_WHAT YOU NEED TO DO_: Exact reproduction of the data is required, with images excluded.

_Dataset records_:
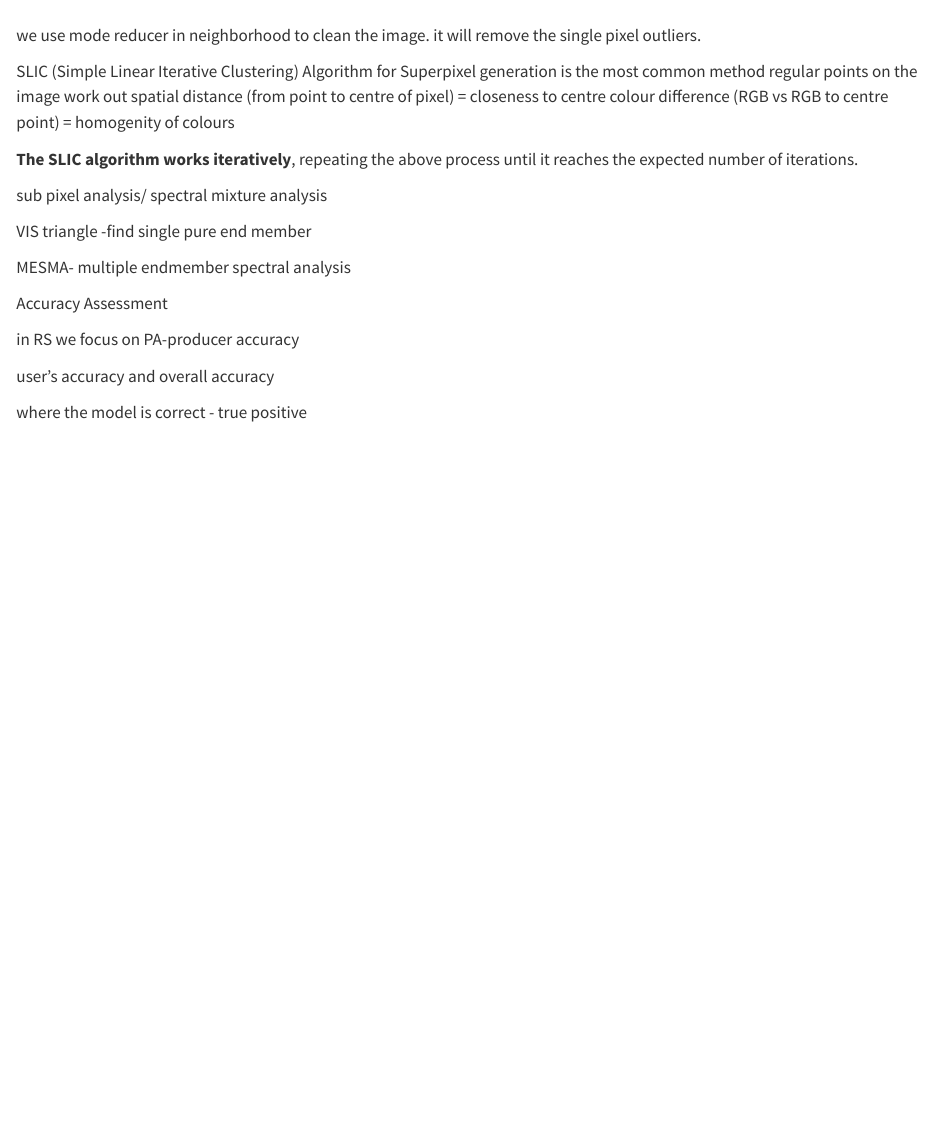
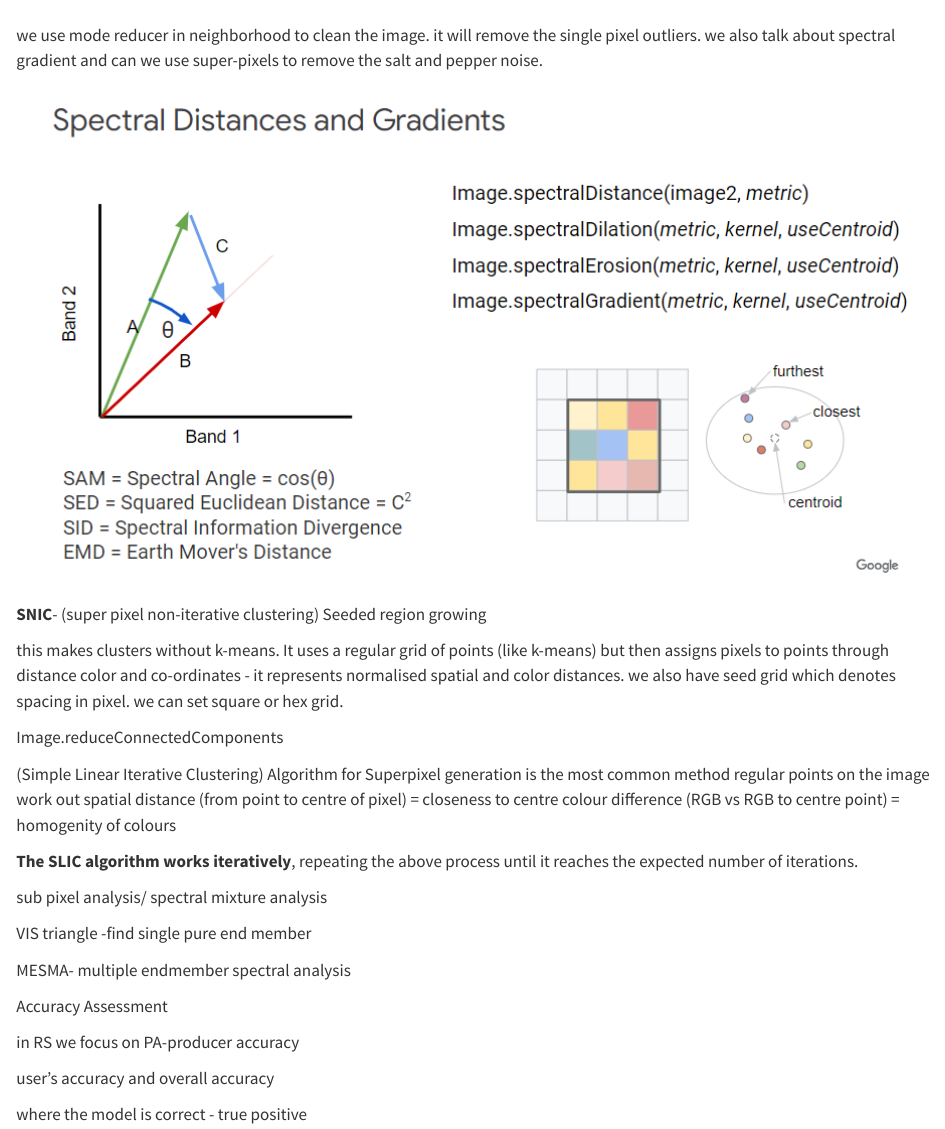
Before and after one commit to sameera006/Portfolio, a Quarto document (Week7.qmd): the page in a window 1100 px wide, from 850 px down. Rendered offline with R 4.5, knitr and Pandoc in place of Quarto, with nearby package versions.

Commit message:
adding more content

```diff
--- a/Week7.qmd
+++ b/Week7.qmd
@@ -32,9 +32,17 @@ there comes also a question why do we need object based analysis to improve in s
 |-----------------------------------|---------------------------------|------------------------------------------|
 | ![](images/image-to-classify.png) | ![](images/diff-crops-type.png) | ![](images/per-pixel-classification.png) |
 
-we use mode reducer in neighborhood to clean the image. it will remove the single pixel outliers.
+we use mode reducer in neighborhood to clean the image. it will remove the single pixel outliers. we also talk about spectral gradient and can we use super-pixels to remove the salt and pepper noise.
 
-SLIC (Simple Linear Iterative Clustering) Algorithm for Superpixel generation is the most common method regular points on the image work out spatial distance (from point to centre of pixel) = closeness to centre colour difference (RGB vs RGB to centre point) = homogenity of colours
+![](images/Gradient-function.png)
+
+**SNIC**- (super pixel non-iterative clustering) Seeded region growing
+
+this makes clusters without k-means. It uses a regular grid of points (like k-means) but then assigns pixels to points through distance color and co-ordinates - it represents normalised spatial and color distances. we also have seed grid which denotes spacing in pixel. we can set square or hex grid.
+
+Image.reduceConnectedComponents
+
+(Simple Linear Iterative Clustering) Algorithm for Superpixel generation is the most common method regular points on the image work out spatial distance (from point to centre of pixel) = closeness to centre colour difference (RGB vs RGB to centre point) = homogenity of colours
 
 **The SLIC algorithm works iteratively**, repeating the above process until it reaches the expected number of iterations.
 
```
Also changed, not shown: images/Gradient-function.png (added).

_PROBLEM SOLUTION_:
Before and after one commit to sameera006/Portfolio, a Quarto document (Week7.qmd): the page in a window 1100 px wide, from 850 px down. Rendered offline with R 4.5, knitr and Pandoc in place of Quarto, with nearby package versions.

Commit message:
adding more content

```diff
--- a/Week7.qmd
+++ b/Week7.qmd
@@ -32,9 +32,17 @@ there comes also a question why do we need object based analysis to improve in s
 |-----------------------------------|---------------------------------|------------------------------------------|
 | ![](images/image-to-classify.png) | ![](images/diff-crops-type.png) | ![](images/per-pixel-classification.png) |
 
-we use mode reducer in neighborhood to clean the image. it will remove the single pixel outliers.
+we use mode reducer in neighborhood to clean the image. it will remove the single pixel outliers. we also talk about spectral gradient and can we use super-pixels to remove the salt and pepper noise.
 
-SLIC (Simple Linear Iterative Clustering) Algorithm for Superpixel generation is the most common method regular points on the image work out spatial distance (from point to centre of pixel) = closeness to centre colour difference (RGB vs RGB to centre point) = homogenity of colours
+![](images/Gradient-function.png)
+
+**SNIC**- (super pixel non-iterative clustering) Seeded region growing
+
+this makes clusters without k-means. It uses a regular grid of points (like k-means) but then assigns pixels to points through distance color and co-ordinates - it represents normalised spatial and color distances. we also have seed grid which denotes spacing in pixel. we can set square or hex grid.
+
+Image.reduceConnectedComponents
+
+(Simple Linear Iterative Clustering) Algorithm for Superpixel generation is the most common method regular points on the image work out spatial distance (from point to centre of pixel) = closeness to centre colour difference (RGB vs RGB to centre point) = homogenity of colours
 
 **The SLIC algorithm works iteratively**, repeating the above process until it reaches the expected number of iterations.
 
```
Also changed, not shown: images/Gradient-function.png (added).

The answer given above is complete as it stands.